***** Data supplied *****

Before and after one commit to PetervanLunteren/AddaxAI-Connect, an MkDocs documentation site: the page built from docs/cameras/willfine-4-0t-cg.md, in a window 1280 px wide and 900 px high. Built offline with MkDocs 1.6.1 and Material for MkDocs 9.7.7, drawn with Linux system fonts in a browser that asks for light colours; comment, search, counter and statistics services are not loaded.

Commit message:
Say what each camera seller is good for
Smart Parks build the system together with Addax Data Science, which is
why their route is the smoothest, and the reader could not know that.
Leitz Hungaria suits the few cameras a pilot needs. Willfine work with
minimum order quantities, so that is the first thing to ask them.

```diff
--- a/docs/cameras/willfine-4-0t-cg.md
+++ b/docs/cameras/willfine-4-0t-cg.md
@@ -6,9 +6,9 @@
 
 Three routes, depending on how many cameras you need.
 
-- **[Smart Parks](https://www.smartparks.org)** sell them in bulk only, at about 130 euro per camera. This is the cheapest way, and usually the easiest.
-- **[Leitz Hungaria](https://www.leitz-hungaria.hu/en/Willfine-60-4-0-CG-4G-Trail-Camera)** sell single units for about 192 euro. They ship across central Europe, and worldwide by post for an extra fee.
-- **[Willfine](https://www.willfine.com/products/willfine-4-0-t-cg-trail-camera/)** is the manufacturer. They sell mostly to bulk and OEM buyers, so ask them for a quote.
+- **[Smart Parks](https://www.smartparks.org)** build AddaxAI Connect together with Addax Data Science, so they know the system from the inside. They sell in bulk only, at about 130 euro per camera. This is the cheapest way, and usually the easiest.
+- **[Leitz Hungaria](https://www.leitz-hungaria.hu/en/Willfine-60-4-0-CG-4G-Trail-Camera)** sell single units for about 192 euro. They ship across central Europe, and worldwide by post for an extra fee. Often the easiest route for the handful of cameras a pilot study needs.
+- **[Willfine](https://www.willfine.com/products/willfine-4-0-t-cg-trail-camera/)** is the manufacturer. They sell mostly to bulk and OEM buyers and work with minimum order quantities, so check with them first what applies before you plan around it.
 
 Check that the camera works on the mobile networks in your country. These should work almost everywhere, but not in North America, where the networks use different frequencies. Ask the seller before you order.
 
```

*****

### Goal of the exercise
The full listing should be reproduced exactly.

### Response below
Before and after one commit to PetervanLunteren/AddaxAI-Connect, an MkDocs documentation site: the page built from docs/cameras/willfine-4-0t-cg.md, in a window 1280 px wide and 900 px high. Built offline with MkDocs 1.6.1 and Material for MkDocs 9.7.7, drawn with Linux system fonts in a browser that asks for light colours; comment, search, counter and statistics services are not loaded.

Commit message:
Say what each camera seller is good for
Smart Parks build the system together with Addax Data Science, which is
why their route is the smoothest, and the reader could not know that.
Leitz Hungaria suits the few cameras a pilot needs. Willfine work with
minimum order quantities, so that is the first thing to ask them.

```diff
--- a/docs/cameras/willfine-4-0t-cg.md
+++ b/docs/cameras/willfine-4-0t-cg.md
@@ -6,9 +6,9 @@
 
 Three routes, depending on how many cameras you need.
 
-- **[Smart Parks](https://www.smartparks.org)** sell them in bulk only, at about 130 euro per camera. This is the cheapest way, and usually the easiest.
-- **[Leitz Hungaria](https://www.leitz-hungaria.hu/en/Willfine-60-4-0-CG-4G-Trail-Camera)** sell single units for about 192 euro. They ship across central Europe, and worldwide by post for an extra fee.
-- **[Willfine](https://www.willfine.com/products/willfine-4-0-t-cg-trail-camera/)** is the manufacturer. They sell mostly to bulk and OEM buyers, so ask them for a quote.
+- **[Smart Parks](https://www.smartparks.org)** build AddaxAI Connect together with Addax Data Science, so they know the system from the inside. They sell in bulk only, at about 130 euro per camera. This is the cheapest way, and usually the easiest.
+- **[Leitz Hungaria](https://www.leitz-hungaria.hu/en/Willfine-60-4-0-CG-4G-Trail-Camera)** sell single units for about 192 euro. They ship across central Europe, and worldwide by post for an extra fee. Often the easiest route for the handful of cameras a pilot study needs.
+- **[Willfine](https://www.willfine.com/products/willfine-4-0-t-cg-trail-camera/)** is the manufacturer. They sell mostly to bulk and OEM buyers and work with minimum order quantities, so check with them first what applies before you plan around it.
 
 Check that the camera works on the mobile networks in your country. These should work almost everywhere, but not in North America, where the networks use different frequencies. Ask the seller before you order.
 
```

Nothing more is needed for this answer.